# WHAT TO DO
Please reproduce all the records exactly while leaving out their pictures.

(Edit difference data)

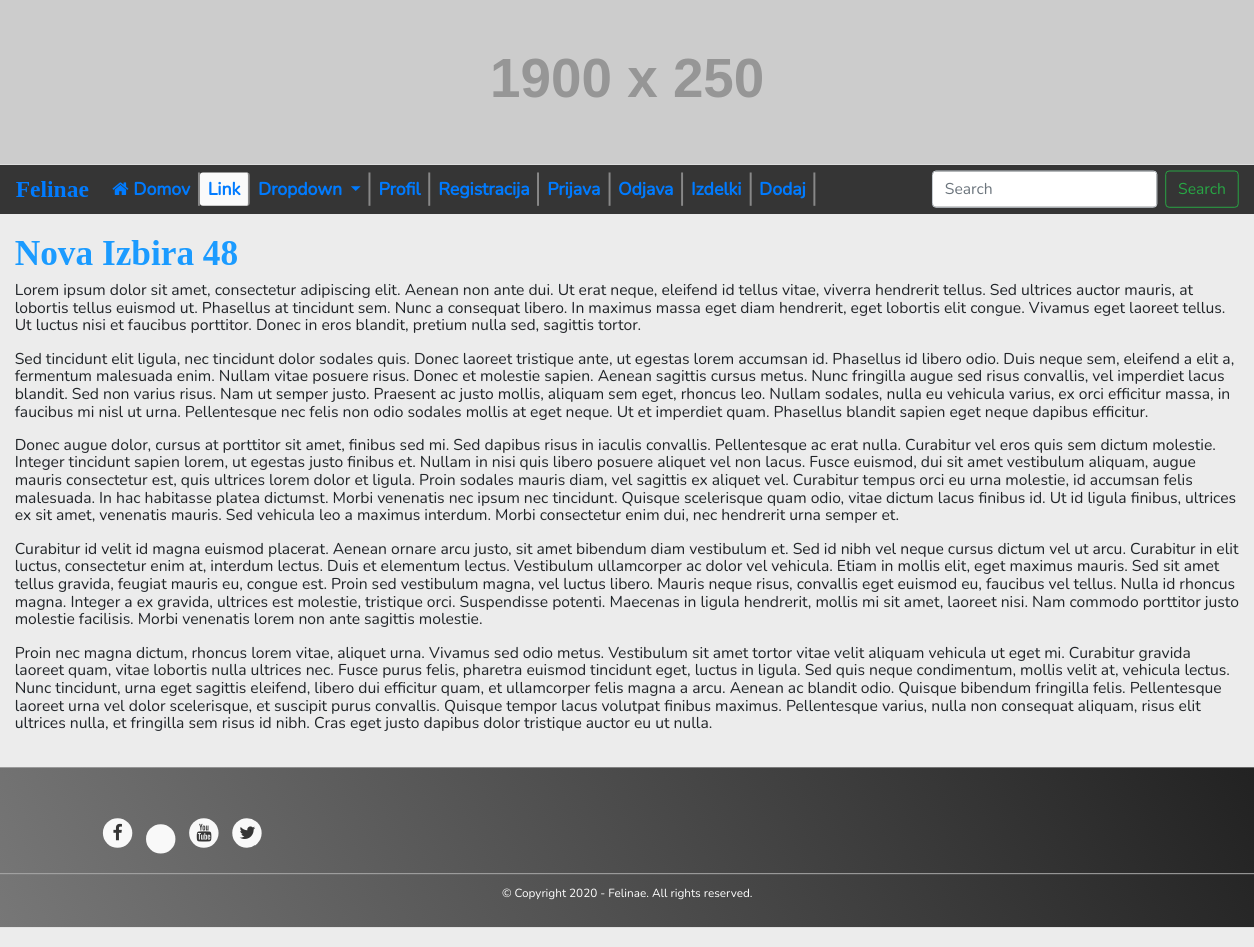
Repository: UrbyK/Felinae
Page: http://localhost/index.php?page=home
The author's editor kept a copy of each file at every save. The page is drawn from the files as they stood at one save, then again after the next save.
The browser window is 1280 px wide. The pictures show the whole page, at 98% of full size.
Some web fonts or font styles are not loaded; a fallback is used. The page is run by PHP 8.4 with error messages shown; the project is at /var/www/html/.

Above is the page before, as saved 2020-08-29 19:21:11.

After the next save:
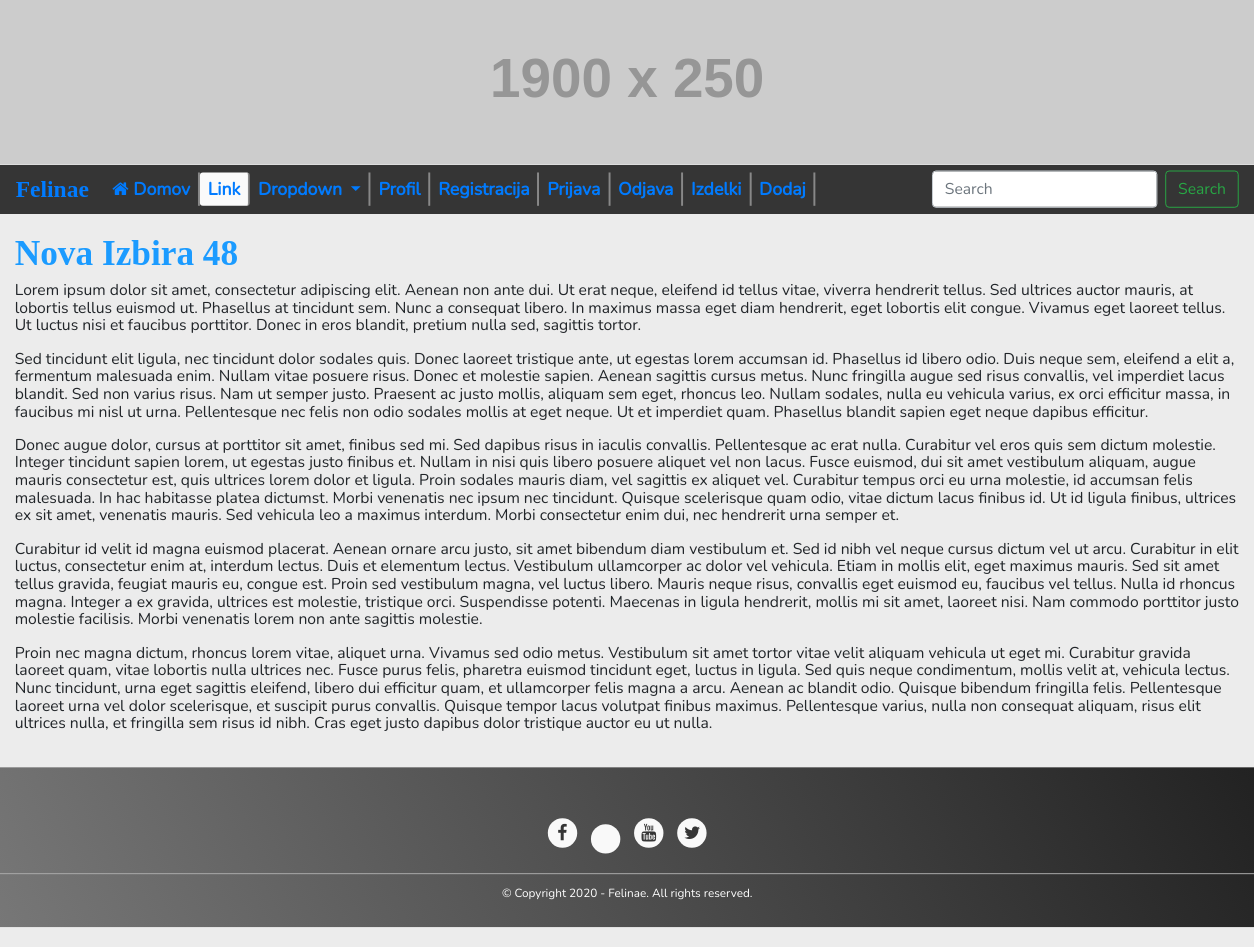
Saved 20 s later.
--- a/footer.php
+++ b/footer.php
@@ -3,7 +3,7 @@
         <footer class="page-footer font-small flow-footer" id="footer" role="contentinfo">
             <div class="footer-wrapper">
                 <div class="container container-footer">
-                    <div class="row">
+                    <div class="row text-center">
                         <div class="col-12">
                             <ul class="social-network social-circle">
                                 <li><a href="https://www.facebook.com" target="_blank" class="icoFacebook" title="Facebook"><i class="fa fa-facebook-f"></i></a></li>
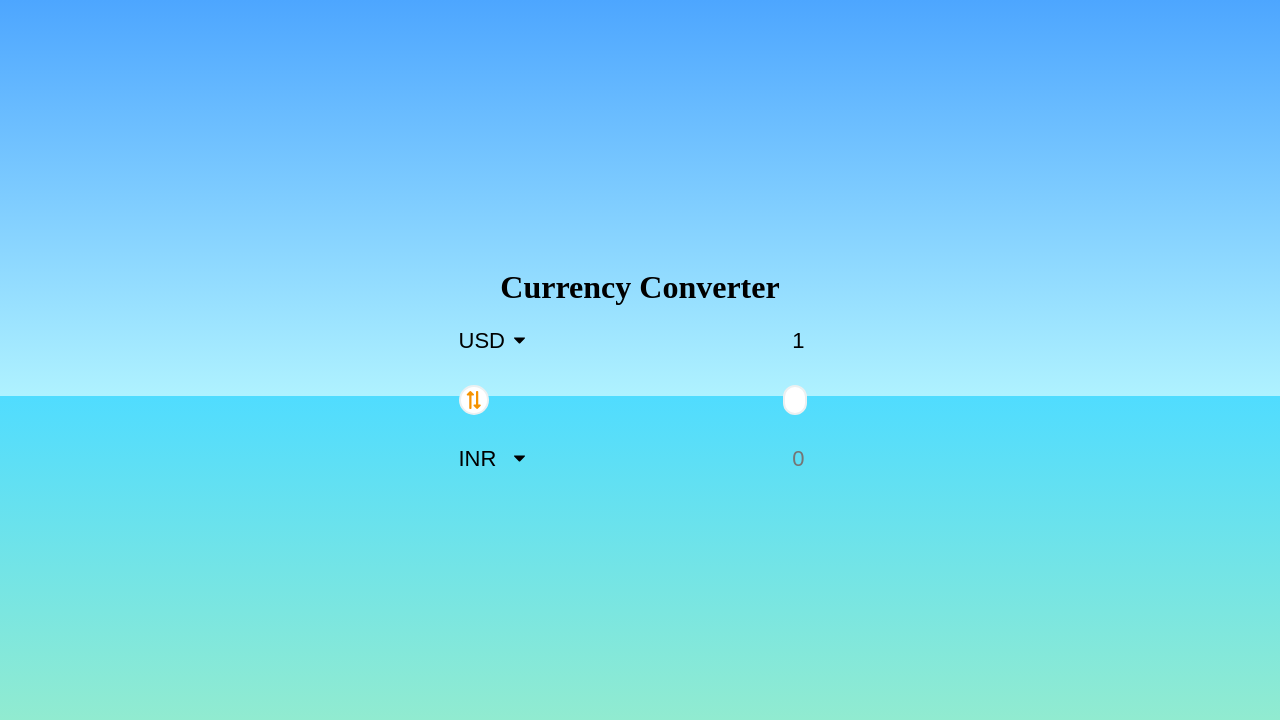
Repository: Sp4ngl3r/Currency-Converter
Page: currency.html
The author's editor kept a copy of each file at every save. The page is drawn from the files as they stood at one save, then again after the next save.
The browser window is 1280 px wide. The pictures show the whole page.
The page's requests for data from a server got no answer. Some web fonts or font styles are not loaded; a fallback is used. Some web libraries are served in a nearby version.

Above is the page before, as saved 2020-04-19 08:49:14.

After the next save:
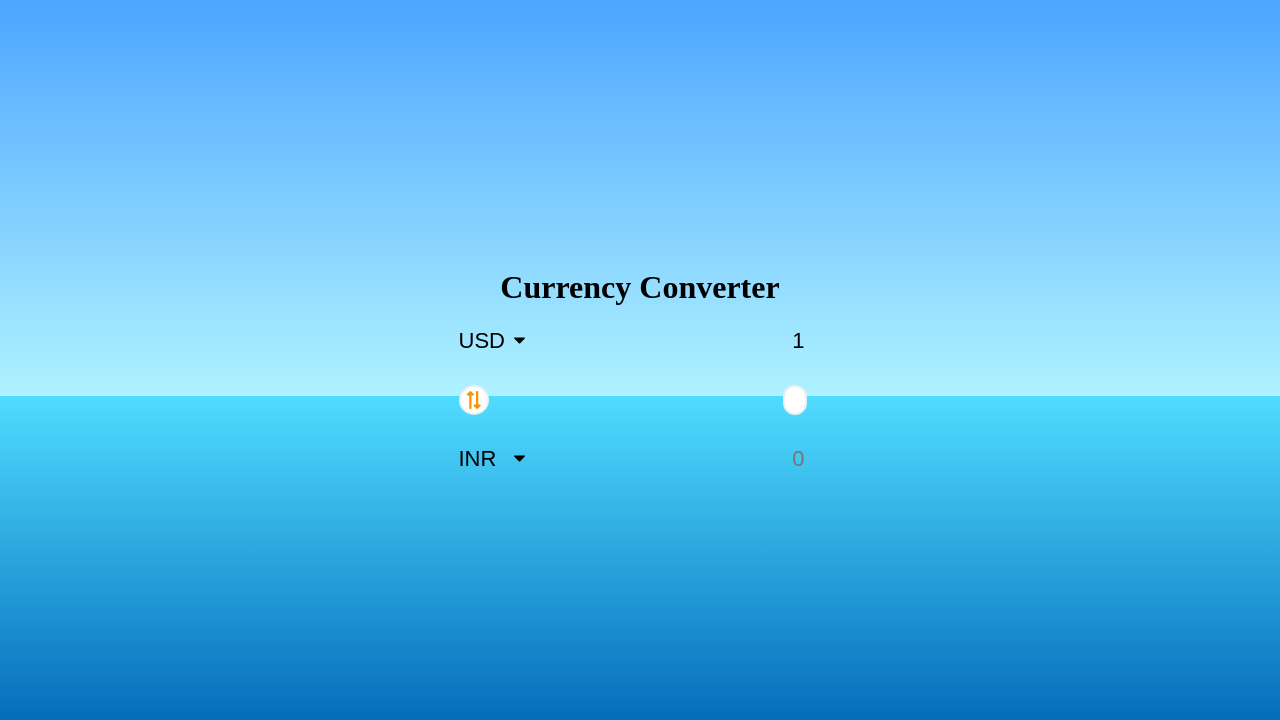
Saved 5 min 3 s later.
--- a/currency.css
+++ b/currency.css
@@ -8,7 +8,7 @@ body {
     #4da6ff 0%,
     #aff2ff 55%,
     #50dcff 55%,
-    #91ebd0 100%
+    #056dbb 100%
   );
   font-family: "Muli", fantasy;
   display: flex;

# TASK OUTPUT
Repository: UrbyK/Felinae
Page: http://localhost/index.php?page=home
The author's editor kept a copy of each file at every save. The page is drawn from the files as they stood at one save, then again after the next save.
The browser window is 1280 px wide. The pictures show the whole page, at 98% of full size.
Some web fonts or font styles are not loaded; a fallback is used. The page is run by PHP 8.4 with error messages shown; the project is at /var/www/html/.

Above is the page before, as saved 2020-08-29 19:21:11.

After the next save:
Saved 20 s later.
--- a/footer.php
+++ b/footer.php
@@ -3,7 +3,7 @@
         <footer class="page-footer font-small flow-footer" id="footer" role="contentinfo">
             <div class="footer-wrapper">
                 <div class="container container-footer">
-                    <div class="row">
+                    <div class="row text-center">
                         <div class="col-12">
                             <ul class="social-network social-circle">
                                 <li><a href="https://www.facebook.com" target="_blank" class="icoFacebook" title="Facebook"><i class="fa fa-facebook-f"></i></a></li>
Repository: Sp4ngl3r/Currency-Converter
Page: currency.html
The author's editor kept a copy of each file at every save. The page is drawn from the files as they stood at one save, then again after the next save.
The browser window is 1280 px wide. The pictures show the whole page.
The page's requests for data from a server got no answer. Some web fonts or font styles are not loaded; a fallback is used. Some web libraries are served in a nearby version.

Above is the page before, as saved 2020-04-19 08:49:14.

After the next save:
Saved 5 min 3 s later.
--- a/currency.css
+++ b/currency.css
@@ -8,7 +8,7 @@ body {
     #4da6ff 0%,
     #aff2ff 55%,
     #50dcff 55%,
-    #91ebd0 100%
+    #056dbb 100%
   );
   font-family: "Muli", fantasy;
   display: flex;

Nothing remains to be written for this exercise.